Firstly, the composer has to write the piece well. Hopefully the piece is written well technically, but the musicality of the piece is key to the emotional reaction. Next, the performer has to be able to play the piece accurately. But again, the musicality of the musician will bring the piece from mediocrity to excellence. Lastly, the audience has to be open and receptive to the music.
Musicality is the emotional interpretation of the music, and shaping is an extremely important facet in bringing life to the music. Shaping is what makes the music feel like it is going somewhere. The composer can shape the music with orchestration, texture, range, melodic line, tempo changes, and by writing in dynamics and articulations. The performers must follow the directions in the score and artfully add their own interpretations to bring the piece to the next level.

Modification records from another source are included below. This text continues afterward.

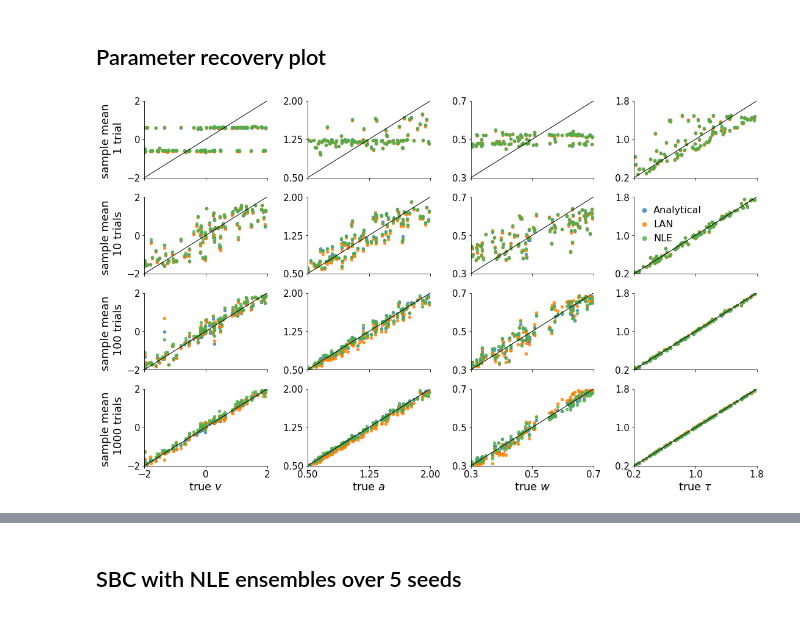
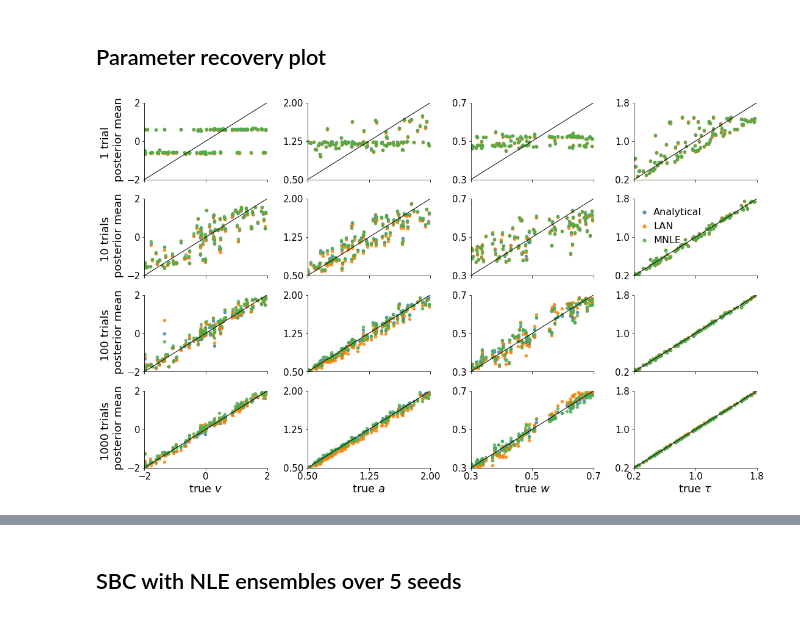
Before and after one commit to sbi-benchmark/sbibm, a Jupyter notebook: lan_nle_comparison/LAN-NLE-Figures.ipynb, the cells around one changed output, grey strips where cells are left out. Drawn from its saved outputs; the diff is of its cells as text; code cells hidden in the pictures.

```diff
--- a/lan_nle_comparison/LAN-NLE-Figures.ipynb
+++ b/lan_nle_comparison/LAN-NLE-Figures.ipynb
@@ -186,7 +190,7 @@ xos = simulator(prior.sample((num_observations,)))
 labels = [
 #     "LAN-ANA",
     "LAN",
-    "NLE",
+    "MNLE",
 ]
 errors = []
 for xoi in xos:
@@ -517,7 +525,7 @@ pairplot(ss,
          labels=[r"$v$", r"$a$", r"$w$", r"$\tau$"],
         );
 plt.sca(ax1[0, 0])
-plt.legend(["Analytical", "LAN", "NLE", r"Ground truth $\theta$"],
+plt.legend(["Analytical", "LAN", "MNLE", r"Ground truth $\theta$"],
            bbox_to_anchor=(-.1, -2.2),
            loc=2)
 
@@ -557,7 +565,7 @@ for i, a in enumerate(ax2.reshape(-1)):
     a.set_title("")
     a.set_ylabel(col_labels[i])
     a.set_xlabel("")
-    a.set_xticklabels(["LAN", "NLE"], fontsize=mpl.rcParams["font.size"])
+    a.set_xticklabels(["LAN", "MNLE"], fontsize=mpl.rcParams["font.size"])
 plt.suptitle("")
 
 weight = "regular"
@@ -611,7 +619,7 @@ for ii in range(4):
                )
     plt.scatter(truth, nle_samples.mean(1)[:, ii], s=s, color=colors[2],
 #                 label=fr"NLE, $R^2={np.corrcoef(truth, nle_samples.mean(1)[:, ii])[0, 1]**2:.2f}$",
-                label=fr"NLE",
+                label=fr"MNLE",
                 alpha=alpha,
                )
     plt.plot(np.linspace(limits[ii][0], limits[ii][1], 100),
@@ -644,7 +652,7 @@ for ii in range(3):
         if jj==0:
             plt.yticks(np.linspace(0, 1, 3))
             plt.ylabel("empirical CDF")
-            plt.legend(["Analytical", "LAN", "NLE"], loc=2)
+            plt.legend(["Analytical", "LAN", "MNLE"], loc=2)
         else:
             plt.yticks(np.linspace(0, 1, 3), [])
         plt.ylim(0, 1)
@@ -786,7 +819,7 @@ for ii in range(4):
                )
     plt.scatter(truth, nle_samples.mean(1)[:, ii], s=s, color=colors[2],
 #                 label=fr"NLE, $R^2={np.corrcoef(truth, nle_samples.mean(1)[:, ii])[0, 1]**2:.2f}$",
-                label=fr"NLE",
+                label=fr"MNLE",
                 alpha=alpha,
                )
     plt.plot(np.linspace(limits[ii][0], limits[ii][1], 100),
@@ -819,7 +852,7 @@ for ii in range(3):
         if jj==0:
             plt.yticks(np.linspace(0, 1, 3))
             plt.ylabel("empirical CDF")
-            plt.legend(["Analytical", "LAN", "NLE"], loc=2)
+            plt.legend(["Analytical", "LAN", "MNLE"], loc=2)
         else:
             plt.yticks(np.linspace(0, 1, 3), [])
         plt.ylim(0, 1)
@@ -956,34 +991,35 @@ for jj in range(4):
 #         truth = true_samples.mean(2)[jj, :, ii]
         truth = true_params[jj, :, ii]
         plt.sca(ax[jj, ii])
         plt.scatter(truth, true_samples.mean(2)[jj, :, ii], s=s, color=colors[0],
                     label=fr"Analytical",
                     alpha=alpha,
                    )
         plt.scatter(truth, lan_samples.mean(2)[jj, :, ii], s=s, color=colors[1],
                     label=fr"LAN",
                     alpha=alpha,
                    )
         plt.scatter(truth, nle_samples.mean(2)[jj, :, ii], s=s, color=colors[2],
-                    label=fr"NLE",
+                    label=fr"MNLE",
                     alpha=alpha,
                    )
         plt.plot(np.linspace(limits[ii][0], limits[ii][1], 100),
                  np.linspace(limits[ii][0], limits[ii][1], 100), color="k", lw=1)
         plt.ylim(limits[ii])
         plt.yticks(np.linspace(limits[ii][0], limits[ii][1], 3))
 
         plt.xlim(limits[ii])
         plt.xticks(np.linspace(limits[ii][0], limits[ii][1], 3))
         if jj==3:
             plt.xlabel("true " + [r"$v$", r"$a$", r"$w$", r"$\tau$"][ii])
 
         if ii==0:
-            plt.ylabel(f"sample mean \n {[1, 10, 100, 1000][jj]} trial{'s' if jj>0 else ''}")
+            plt.ylabel(f"{[1, 10, 100, 1000][jj]} trial{'s' if jj>0 else ''} \n posterior mean")
+
         if ii==3 and jj==1:
-            plt.legend(loc=2, markerscale=1.5, handlelength=0.3, frameon=False);
+            plt.legend(loc=2, markerscale=1.2, handlelength=0.3, frameon=False);
 
 plt.tight_layout();
 fig.savefig("parameter-recovery-trials.png", dpi=300, bbox_inches="tight");
 # %% [output]
-[figure, old version]
+[figure, new version]
```
Also changed, not shown: parts of 21 cells of this notebook.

Sometimes, especially in a long piece of music, it can be difficult to see the overall shape of the music. Young musicians especially have a hard time figuring out where the climax of the piece is or when to play timid and quiet or deliberate and bold. Composers also may have a hard time figuring out where their piece is going or whether there is a direction in their music.
One particularly good way to visualize the music is to make a music map. I learned this in my first real composition lesson when I was going to visit colleges to attend, and it still helps by composition process today. It is very helpful for composing, but it can also be a great tactic for teaching musicality.
It is quite simple; it works like a graph. Intensity is on the left and time runs along the bottom. Dots are placed at a certain level of intensity, which is determined by dynamic level, texture, and other possible musical aspects. For example, if a single instrument is playing pianissimo, the dot will be toward the bottom of the page, and if the entire orchestra is playing a fortissimo, the dot will be at the top of the page. When all the dots are placed along the duration of the piece, connect them with a line, and this will show the shape of the entire piece.
Here is an example using a short piece I wrote for solo unaccompanied violin. This is a highly emotional piece inspired by Romani music. In the music map, you can see the dramatic changes in emotion, the clear climax, and the overall shape of the piece. Follow along with the recording.
Find the other two Romani Caprices available to listen for free on sound cloud.
by Anna Brake, composer and author of Music Trends of the 21st Century, available now on amazon.